» Material for this task:
======
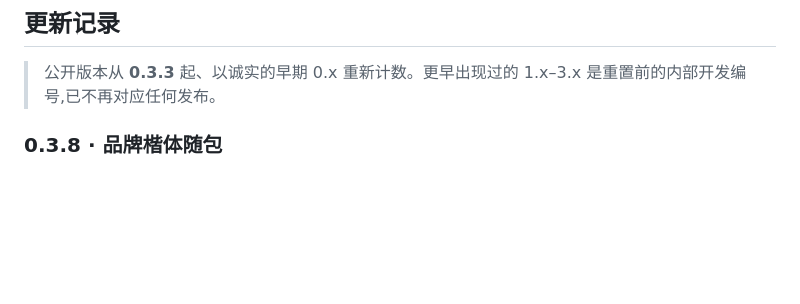
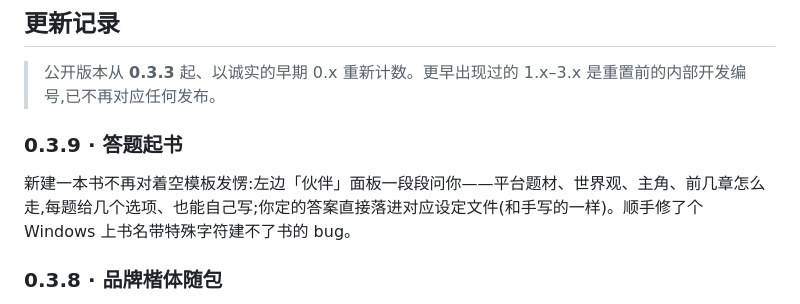
Before and after one commit to WadeZhao23/loom-novel, a Markdown page: README.md, the part around the change. Rendered like a GitHub page; blank space fills up the shorter version.

Commit message:
docs(kezhi): 收尾核对——README补0.3.9答题起书条目/CONTEXT领航员补出题铺垫+自动出题/调试.md记preview缓存坑

```diff
--- a/README.md
+++ b/README.md
@@ -74,6 +74,9 @@ flowchart LR
 ## 更新记录
 
 > 公开版本从 **0.3.3** 起、以诚实的早期 0.x 重新计数。更早出现过的 1.x–3.x 是重置前的内部开发编号,已不再对应任何发布。
+
+### 0.3.9 · 答题起书
+新建一本书不再对着空模板发愣:左边「伙伴」面板一段段问你——平台题材、世界观、主角、前几章怎么走,每题给几个选项、也能自己写;你定的答案直接落进对应设定文件(和手写的一样)。顺手修了个 Windows 上书名带特殊字符建不了书的 bug。
 
 ### 0.3.8 · 品牌楷体随包
 霞鹜文楷屏幕阅读版 GB2312 子集(1.7MB woff2,OFL)**随包分发**,logo / 弹窗标题 / 章题这些品牌时刻三端长一个样,不再看用户系统里装没装楷体。正文字体不变,子集外生僻字自动回退。
```
Also changed, not shown: CONTEXT.md (+1 -1 lines), docs/调试.md (+2 -0 lines).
======
» Work to be completed:
Word for word, write out the full listing, leaving the pictures aside.

» Written solution:
Before and after one commit to WadeZhao23/loom-novel, a Markdown page: README.md, the part around the change. Rendered like a GitHub page; blank space fills up the shorter version.

Commit message:
docs(kezhi): 收尾核对——README补0.3.9答题起书条目/CONTEXT领航员补出题铺垫+自动出题/调试.md记preview缓存坑

```diff
--- a/README.md
+++ b/README.md
@@ -74,6 +74,9 @@ flowchart LR
 ## 更新记录
 
 > 公开版本从 **0.3.3** 起、以诚实的早期 0.x 重新计数。更早出现过的 1.x–3.x 是重置前的内部开发编号,已不再对应任何发布。
+
+### 0.3.9 · 答题起书
+新建一本书不再对着空模板发愣:左边「伙伴」面板一段段问你——平台题材、世界观、主角、前几章怎么走,每题给几个选项、也能自己写;你定的答案直接落进对应设定文件(和手写的一样)。顺手修了个 Windows 上书名带特殊字符建不了书的 bug。
 
 ### 0.3.8 · 品牌楷体随包
 霞鹜文楷屏幕阅读版 GB2312 子集(1.7MB woff2,OFL)**随包分发**,logo / 弹窗标题 / 章题这些品牌时刻三端长一个样,不再看用户系统里装没装楷体。正文字体不变,子集外生僻字自动回退。
```
Also changed, not shown: CONTEXT.md (+1 -1 lines), docs/调试.md (+2 -0 lines).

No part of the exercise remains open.